GAO was asked to review the use of forward-looking climate information by standards-developing organizations. This report examines (1) what is known about the use of such information in standards, codes, and certifications; (2) challenges standards organizations face to using climate information; and (3) actions federal agencies have taken to address such challenges and additional actions they could take.The GAO recommends that "federal agencies work together to provide forward-looking climate information for consideration in standards and codes."
Tuesday, January 03, 2017
A December 29, 2016 Department of Homeland Security (DHS) press release discusses its Joint Analysis Report (JAR) with the FBI. Nicknamed "Grizzy Steppe, the JAR provides "details of the tools and infrastructure used by Russian intelligence services to compromise and exploit networks and infrastructure associated with the recent U.S. election, as well as a range of U.S. government, political and private sector entities." The "Grizzy Steppe" is described as follows on the December 29, 2016 White House Fact Sheet: Actions in Response to Russian Malicious Cyber Activity and Harassment:
- The JAR includes information on computers around the world that Russian intelligence services have co-opted without the knowledge of their owners in order to conduct their malicious activity in a way that makes it difficult to trace back to Russia. In some cases, the cybersecurity community was aware of this infrastructure, in other cases, this information is newly declassified by the U.S. government.
- The report also includes data that enables cybersecurity firms and other network defenders to identify certain malware that the Russian intelligence services use. Network defenders can use this information to identify and block Russian malware, forcing the Russian intelligence services to re-engineer their malware. This information is newly de-classified.
- Finally, the JAR includes information on how Russian intelligence services typically conduct their activities. This information can help network defenders better identify new tactics or techniques that a malicious actor might deploy or detect and disrupt an ongoing intrusion.

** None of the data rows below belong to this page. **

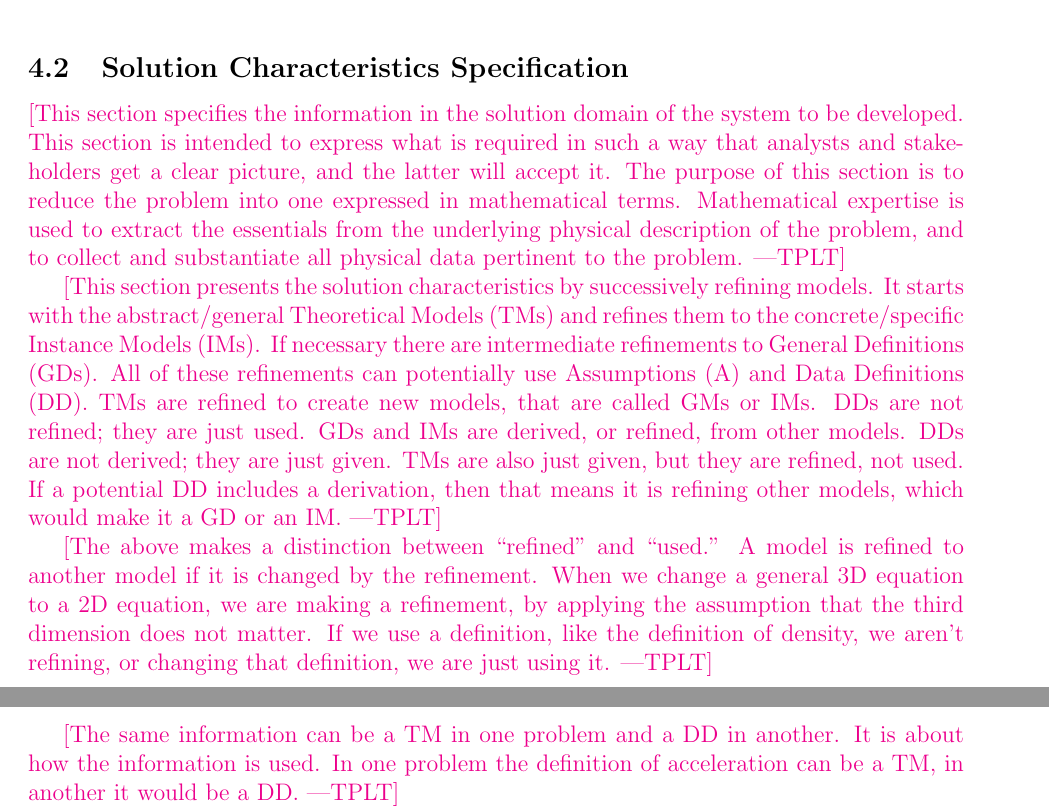
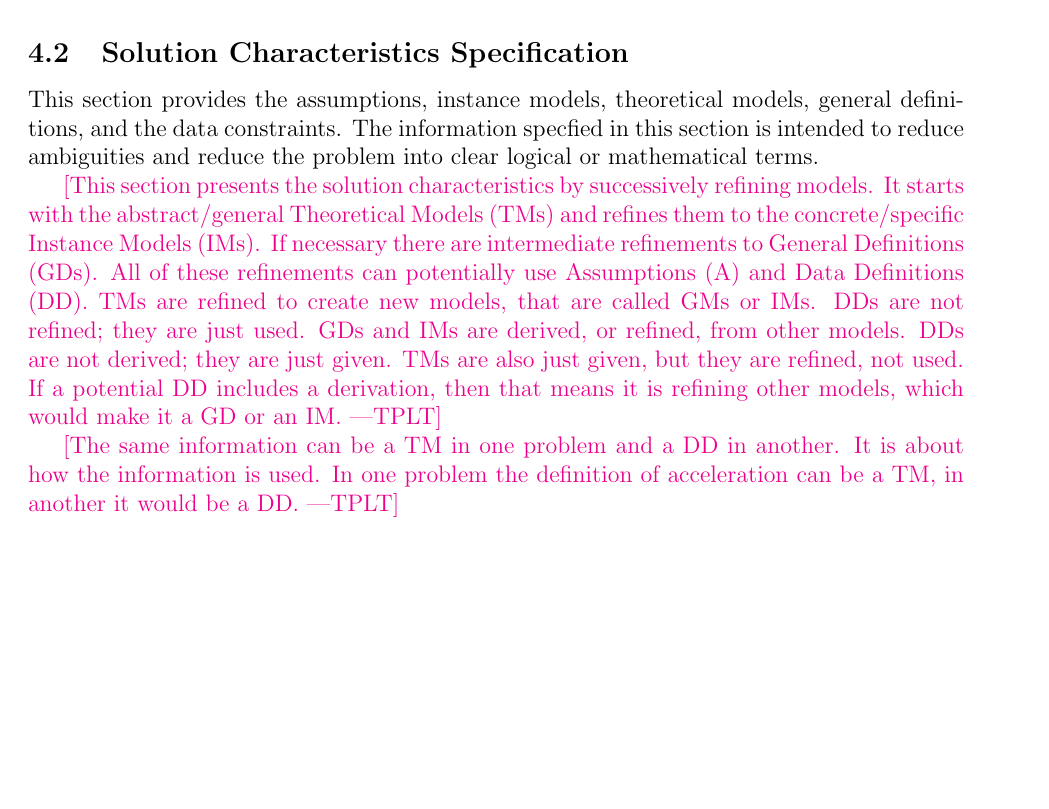
Before and after one commit to joedf/CAS741_w23, a LaTeX document (docs/SRS/SRS.tex): two parts of pages 13 and 14 of 27 before the commit and part of page 13 of 27 after it, the two joined at a grey line, cut so that both start at the same text, the shorter picture padded with empty space. Compiled offline with pdfLaTeX.

Commit message:
PS section, fit figures on one page

```diff
--- a/docs/SRS/SRS.tex
+++ b/docs/SRS/SRS.tex
@@ -480,4 +480,3 @@ easier to correctly understand the requirements:
 
 \subsubsection{Physical System Description} \label{sec_phySystDescrip}
 
-\plt{The purpose of this section is to clearly and unambiguously state the
@@ -548,14 +531,7 @@ The ability to visualize and export the reprocessed images.
 
 \subsection{Solution Characteristics Specification}
 
-\plt{This section specifies the information in the solution domain of the system
-  to be developed. This section is intended to express what is required in
-  such a way that analysts and stakeholders get a clear picture, and the
-  latter will accept it. The purpose of this section is to reduce the problem
-  into one expressed in mathematical terms. Mathematical expertise is used to
-  extract the essentials from the underlying physical description of the
-  problem, and to collect and substantiate all physical data pertinent to the
-  problem.}
+This section provides the assumptions, instance models, theoretical models, general definitions, and the data constraints. The information specfied in this section is intended to reduce ambiguities and reduce the problem into clear logical or mathematical terms.
 
 \plt{This section presents the solution characteristics by successively refining
   models.  It starts with the abstract/general Theoretical Models (TMs) and
@@ -567,13 +543,6 @@ The ability to visualize and export the reprocessed images.
   models. DDs are not derived; they are just given. TMs are also just given, but
   they are refined, not used.  If a potential DD includes a derivation, then
   that means it is refining other models, which would make it a GD or an IM.}
-
-\plt{The above makes a distinction between ``refined'' and ``used.'' A model is
-  refined to another model if it is changed by the refinement. When we change a
-  general 3D equation to a 2D equation, we are making a refinement, by applying
-  the assumption that the third dimension does not matter. If we use a
-  definition, like the definition of density, we aren't refining, or changing
-  that definition, we are just using it.}
 
 \plt{The same information can be a TM in one problem and a DD in another.  It is
   about how the information is used.  In one problem the definition of
```
Also changed, not shown: docs/SRS/SRS.pdf, docs/SRS/SRS.tex (22 more changed lines).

DHS and FBI encourage security companies and private sector owners and operators to use this JAR to check their network traffic for signs of malicious activity as well as to "leverage these indicators in proactive defense efforts to block malicious cyber activity before it occurs."